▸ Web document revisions
--- START ---

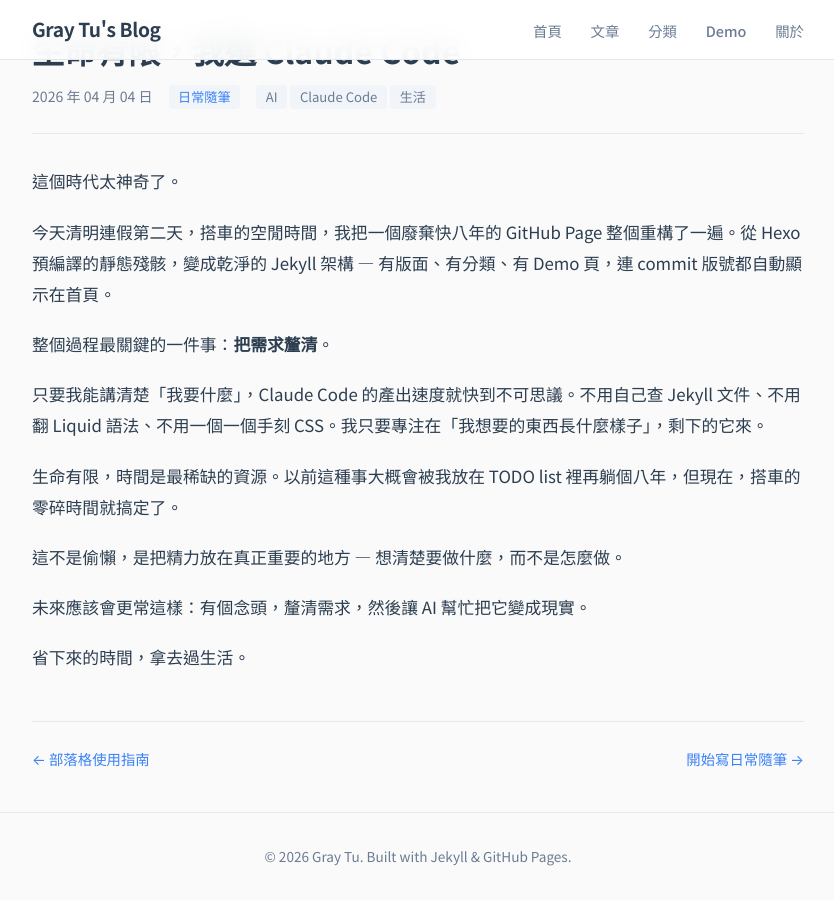
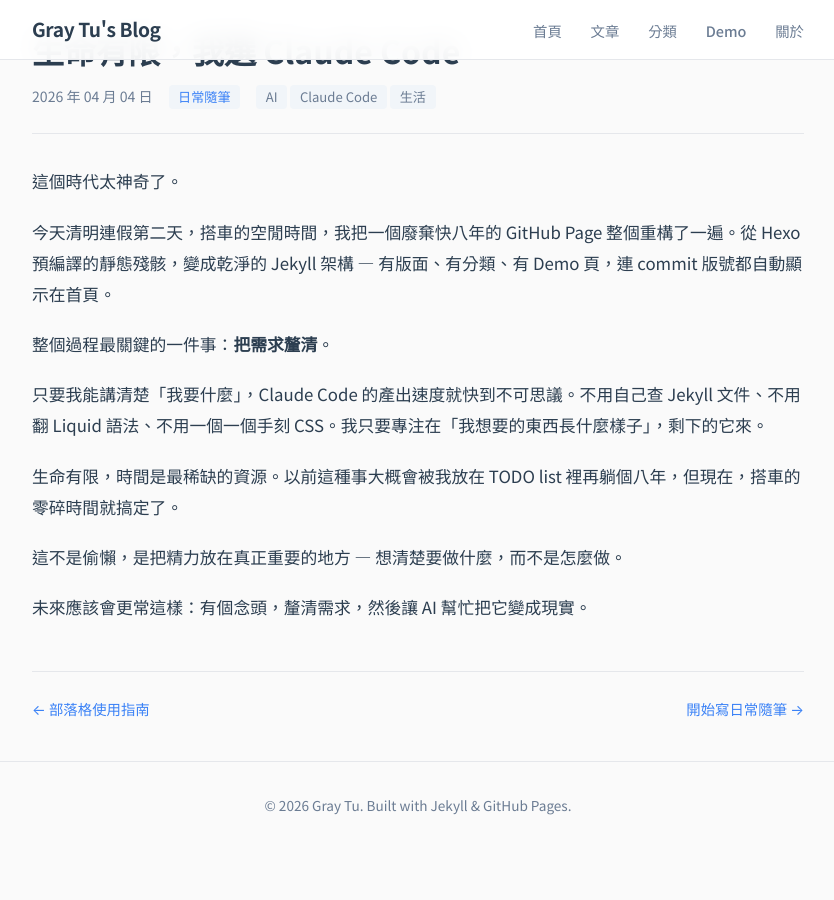
Before and after one commit to Gray-Tu/Gray-Tu.github.io, a Jekyll site: the page built from _posts/2026-04-04-life-is-short-i-choose-claude-code.md, in a window 1280 px wide and 900 px high, scrolled down 70 px. Shown: the whole window, without its empty margins (222-1056 px from the left). Built offline with Jekyll 4.4.1, drawn with Linux system fonts in a browser that asks for light colours; after the commit the page ends 920 px from its top, so only the background shows below that.

Commit message:
edit: remove last line per author preference
https://claude.ai/code/session_017qukKF9Yq1AeUicYuHysN5

```diff
--- a/_posts/2026-04-04-life-is-short-i-choose-claude-code.md
+++ b/_posts/2026-04-04-life-is-short-i-choose-claude-code.md
@@ -17,5 +17,3 @@ tags: [AI, Claude Code, 生活]
 這不是偷懶，是把精力放在真正重要的地方 — 想清楚要做什麼，而不是怎麼做。
 
 未來應該會更常這樣：有個念頭，釐清需求，然後讓 AI 幫忙把它變成現實。
-
-省下來的時間，拿去過生活。
```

--- END ---

▸ Required work
Make a word-for-word copy of the records above, excluding all pictures.

▸ Exercise solution
Before and after one commit to Gray-Tu/Gray-Tu.github.io, a Jekyll site: the page built from _posts/2026-04-04-life-is-short-i-choose-claude-code.md, in a window 1280 px wide and 900 px high, scrolled down 70 px. Shown: the whole window, without its empty margins (222-1056 px from the left). Built offline with Jekyll 4.4.1, drawn with Linux system fonts in a browser that asks for light colours; after the commit the page ends 920 px from its top, so only the background shows below that.

Commit message:
edit: remove last line per author preference
https://claude.ai/code/session_017qukKF9Yq1AeUicYuHysN5

```diff
--- a/_posts/2026-04-04-life-is-short-i-choose-claude-code.md
+++ b/_posts/2026-04-04-life-is-short-i-choose-claude-code.md
@@ -17,5 +17,3 @@ tags: [AI, Claude Code, 生活]
 這不是偷懶，是把精力放在真正重要的地方 — 想清楚要做什麼，而不是怎麼做。
 
 未來應該會更常這樣：有個念頭，釐清需求，然後讓 AI 幫忙把它變成現實。
-
-省下來的時間，拿去過生活。
```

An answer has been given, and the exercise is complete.